What if… you only had possession when you played the ball?
The question goes back to a certain game situation, which occurs often enough to make it an annoyance and thus to question it: regular or are there alternatives?
If you ask the question as naively as it is formulated above, then you could only expect this answer: “Huh? When else are you supposed to be in possession of the ball? What is all this nonsense about?” That’s exactly how it is or would be, that’s right.
Nevertheless, the respondent would be convicted in a certain way with this answer, namely if the scene is described to him as it happened and as it is applied and interpreted over and over again.
The scene goes something like this: a long pass comes forward. A striker and a defender chase the ball. The running duel and the way in which it takes place today is discussed elsewhere, but even such a duel could annoy and drive away a “neutral” observer sufficiently. Well, the two “run” to the ball (“rowing” would be a better term), the defender eventually manages, thanks to sufficient unfairness – of course never enough for a whistle – or thanks to physical robustness, to get his body between the ball and the opponent . From this point on, he feels like a “ball leading player”. But here’s the problem: he doesn’t lead the ball at all and doesn’t even have the intention to do so. The actual intent is to allow the ball to go wide so his team gets a goal kick or throw-in (in rarer cases where the ball was played more towards the touchline/corner flag).

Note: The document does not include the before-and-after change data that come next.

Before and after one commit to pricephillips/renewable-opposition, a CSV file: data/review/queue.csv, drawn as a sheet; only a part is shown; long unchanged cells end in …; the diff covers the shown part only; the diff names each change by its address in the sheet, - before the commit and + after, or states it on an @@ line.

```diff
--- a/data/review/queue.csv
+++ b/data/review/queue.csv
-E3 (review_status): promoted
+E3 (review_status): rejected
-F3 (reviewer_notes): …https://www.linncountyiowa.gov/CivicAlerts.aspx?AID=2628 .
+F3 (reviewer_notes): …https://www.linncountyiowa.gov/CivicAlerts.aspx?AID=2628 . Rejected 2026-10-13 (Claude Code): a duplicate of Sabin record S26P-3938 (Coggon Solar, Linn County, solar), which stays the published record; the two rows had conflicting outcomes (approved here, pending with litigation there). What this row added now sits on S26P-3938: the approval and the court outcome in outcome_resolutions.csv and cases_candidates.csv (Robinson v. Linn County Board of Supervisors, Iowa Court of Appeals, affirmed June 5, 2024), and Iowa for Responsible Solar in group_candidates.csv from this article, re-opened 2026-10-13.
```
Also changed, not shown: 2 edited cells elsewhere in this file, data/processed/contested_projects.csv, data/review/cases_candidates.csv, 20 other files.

First of all, the view represented here: this is much more like “blocking without the ball”. There are only two possibilities: either the defender would have played the ball, then he would be in possession of it – acknowledged – but if it went out, a corner kick would result. However, if he does not play the ball and still lets it go wide, then the attacking party would have a corner kick (or, in the exceptional cases mentioned, “only” a throw-in). So: decide, defender, foul — free kick or corner kick?

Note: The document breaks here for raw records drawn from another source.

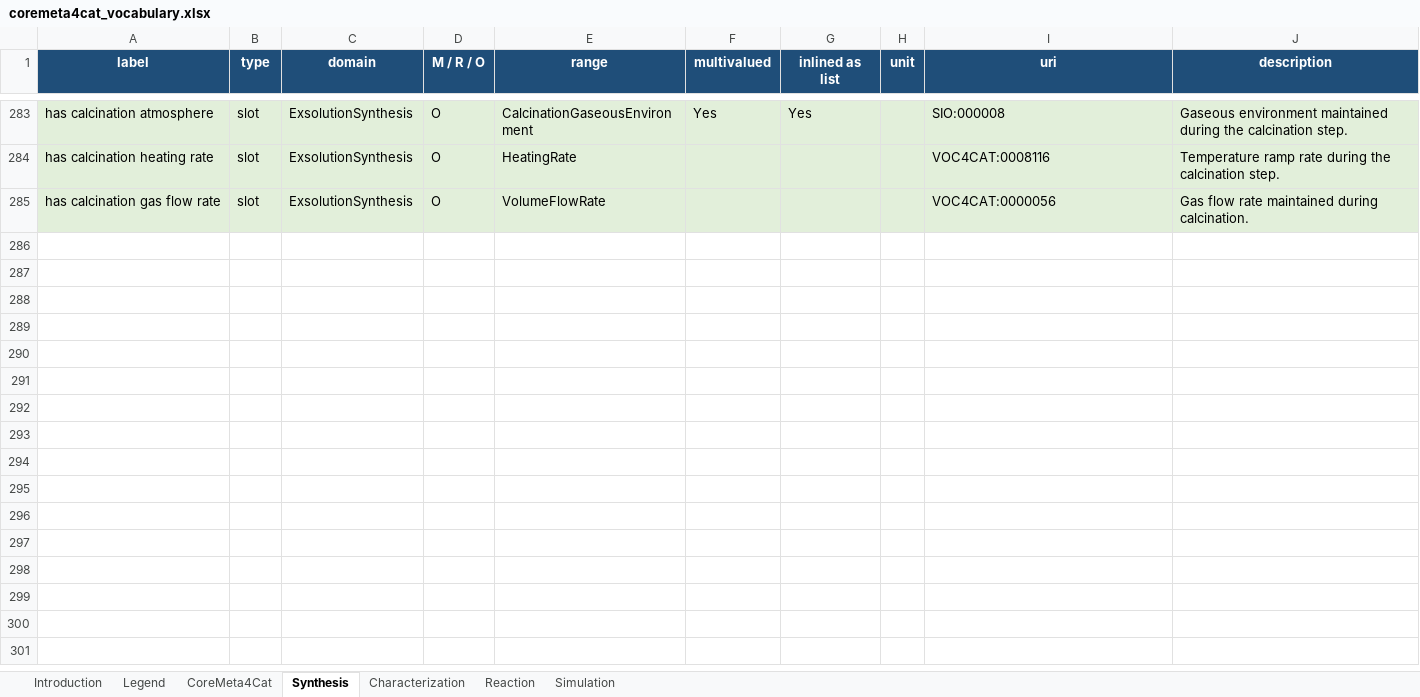
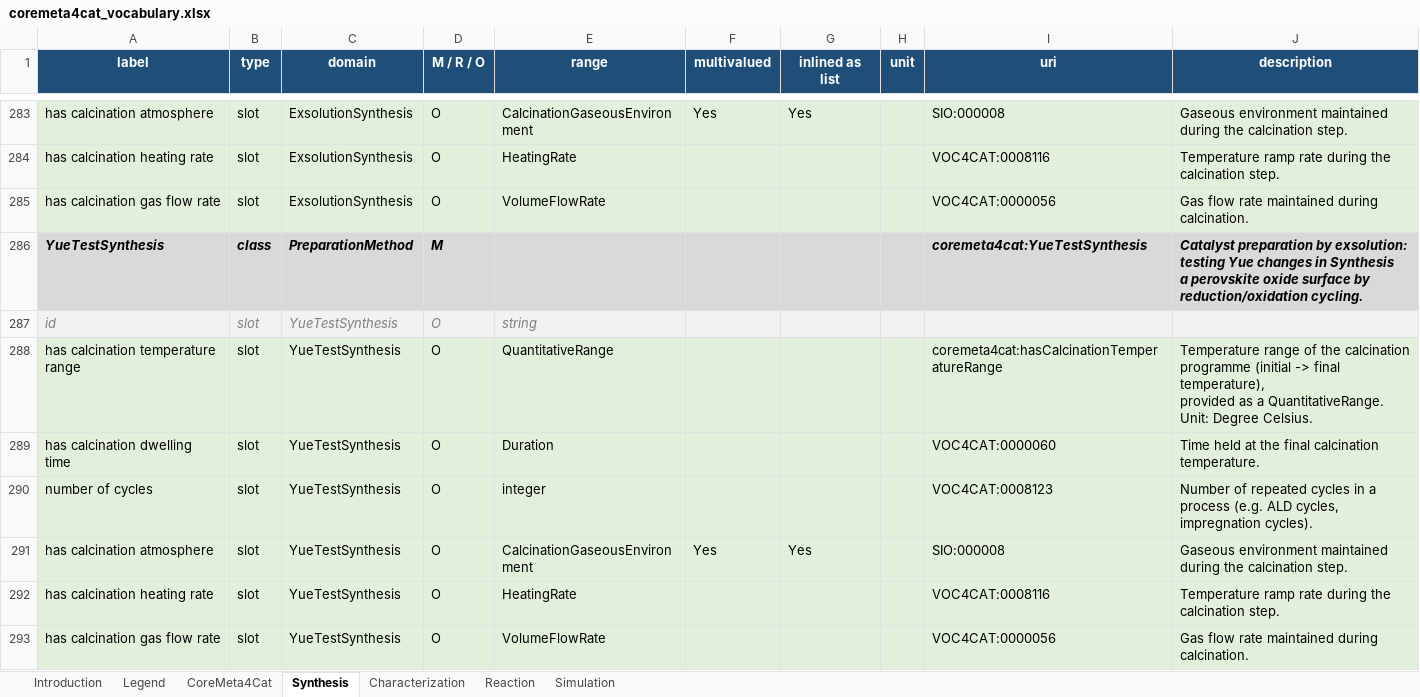
Before and after one commit to SchenbergZY/CoreMeta4Cat-Folk, an Excel workbook: docs/assets/coremeta4cat_vocabulary.xlsx, sheet Synthesis, drawn as a sheet; only a part is shown, gaps mark what is left out; values as stored, in another font and other column widths than the file's, no borders; ↵ is a line break in a cell; the diff names each change by its address in the sheet, - before the commit and + after, or states it on an @@ line.

```diff
--- a/docs/assets/coremeta4cat_vocabulary.xlsx (sheet Synthesis)
+++ b/docs/assets/coremeta4cat_vocabulary.xlsx (sheet Synthesis)
+row 286: YueTestSynthesis | class | PreparationMethod | M |  |  |  |  | coremeta4cat:YueTestSynthesis | Catalyst preparation by exsolution: testing Yue changes in Synthesis ↵ a perovskite oxide surface by reduction/oxidation cycling.
+row 287: id | slot | YueTestSynthesis | O | string
+row 288: has calcination temperature range | slot | YueTestSynthesis | O | QuantitativeRange |  |  |  | coremeta4cat:hasCalcinationTemperatureRange | Temperature range of the calcination programme (initial -> final temperature), ↵ provided as a QuantitativeRange. Unit: Degree Celsius.
+row 289: has calcination dwelling time | slot | YueTestSynthesis | O | Duration |  |  |  | VOC4CAT:0000060 | Time held at the final calcination temperature.
+row 290: number of cycles | slot | YueTestSynthesis | O | integer |  |  |  | VOC4CAT:0008123 | Number of repeated cycles in a process (e.g. ALD cycles, impregnation cycles).
+row 291: has calcination atmosphere | slot | YueTestSynthesis | O | CalcinationGaseousEnvironment | Yes | Yes |  | SIO:000008 | Gaseous environment maintained during the calcination step.
+row 292: has calcination heating rate | slot | YueTestSynthesis | O | HeatingRate |  |  |  | VOC4CAT:0008116 | Temperature ramp rate during the calcination step.
+row 293: has calcination gas flow rate | slot | YueTestSynthesis | O | VolumeFlowRate |  |  |  | VOC4CAT:0000056 | Gas flow rate maintained during calcination.
```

If this idea were followed, the art of defense would then be to “walk” the ball and then keep it in play – which in many cases that one observes is quite conceivable. You got your body in between, well, you even assume by legal means, now you have to play it or allow the corner kick/free kick/throw-in. If you play it – for which, as I said, the space and skills are often enough, there is still a small risk that it will be played uncontrolled, towards the opponent, inaccurately or just out of bounds. The attacking action continued. Only to the detriment of the game, the fun, the entertainment, the justice.
The scene, which occurs very frequently nowadays, becomes even more of a nuisance in the following seconds, apart from the unpleasant running duel described, namely under these circumstances and/or in this way: in the example, the ball does not have such a high speed that he went wide or fast. The defender intervenes with his body – usually already with semi-legal means –, but then he realizes that the ball absolutely does not want to roll out of bounds and from his point of view there is still an agonizingly long time before it is ready. Now a completely absurd duel begins. As is well known, the defender does not want to play the ball. He still has to shield it with his body. Attackers and strikers often differ physiologically: strikers are small and agile, defenders have slow motor skills, are large, powerful and much less agile. The defender sticks out his buttocks, spreads his arms backwards, now rows in a completely different way, denies the agile attacking player access to the ball in every way. And please consider: without having played the ball and without the intention to have to do this, which he makes clear with his behavior.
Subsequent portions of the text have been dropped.